Let’s stand as we read Luke 5:27-32:

After this he went out and saw a tax collector named Levi, sitting at the tax booth.
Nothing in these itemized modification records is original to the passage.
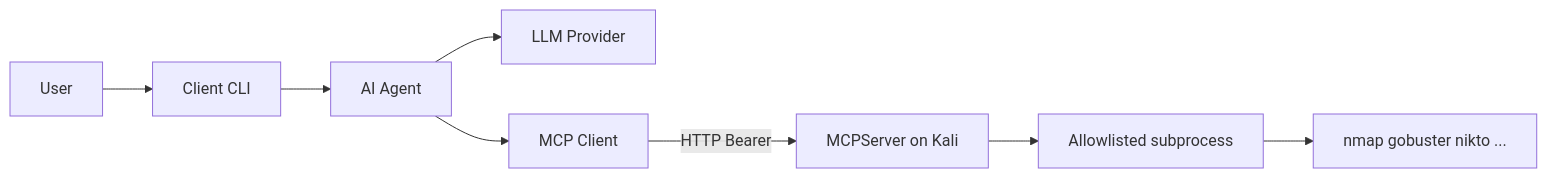
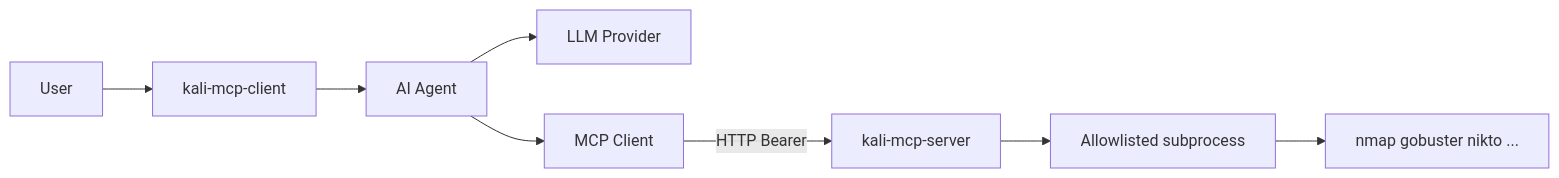
Before and after one commit to captainnarwal/Kali-MCP: the diagram in README.md, drawn with Mermaid. The commit also changed other lines of this file and 9 other files, not shown here.

First line of the commit message:
Package Kali-MCP for public use with MIT license and polished docs.

````diff
--- a/README.md
+++ b/README.md
@@ -58,10 +96,10 @@
 ```mermaid
 flowchart LR
-  user[User] --> cli[Client CLI]
+  user[User] --> cli[kali-mcp-client]
   cli --> agent[AI Agent]
   agent --> llm[LLM Provider]
   agent --> mcpcli[MCP Client]
-  mcpcli -->|HTTP Bearer| srv[MCPServer on Kali]
+  mcpcli -->|HTTP Bearer| srv[kali-mcp-server]
   srv --> runner[Allowlisted subprocess]
   runner --> tools[nmap gobuster nikto ...]
 ```
````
And he said to him, “Follow me.” [28] And leaving everything, he rose and followed him. [29] And Levi made him a great feast in his house, and there was a large company of tax collectors and others reclining at table with them. [30] And the Pharisees and their scribes grumbled at his disciples, saying, “Why do you eat and drink with tax collectors and sinners?” [31] And Jesus answered them, “Those who are well have no need of a physician, but those who are sick. [32] I have not come to call the righteous but sinners to repentance.” (ESV)

(Tomorrow: Being good does not require a personal relationship
with God.)

  1. […] on Sunday, March 9, 2008 at Boone’s Creek Baptist Church, Lexington, KY. You can read the Introduction or listen to the full audio of the sermon, click […]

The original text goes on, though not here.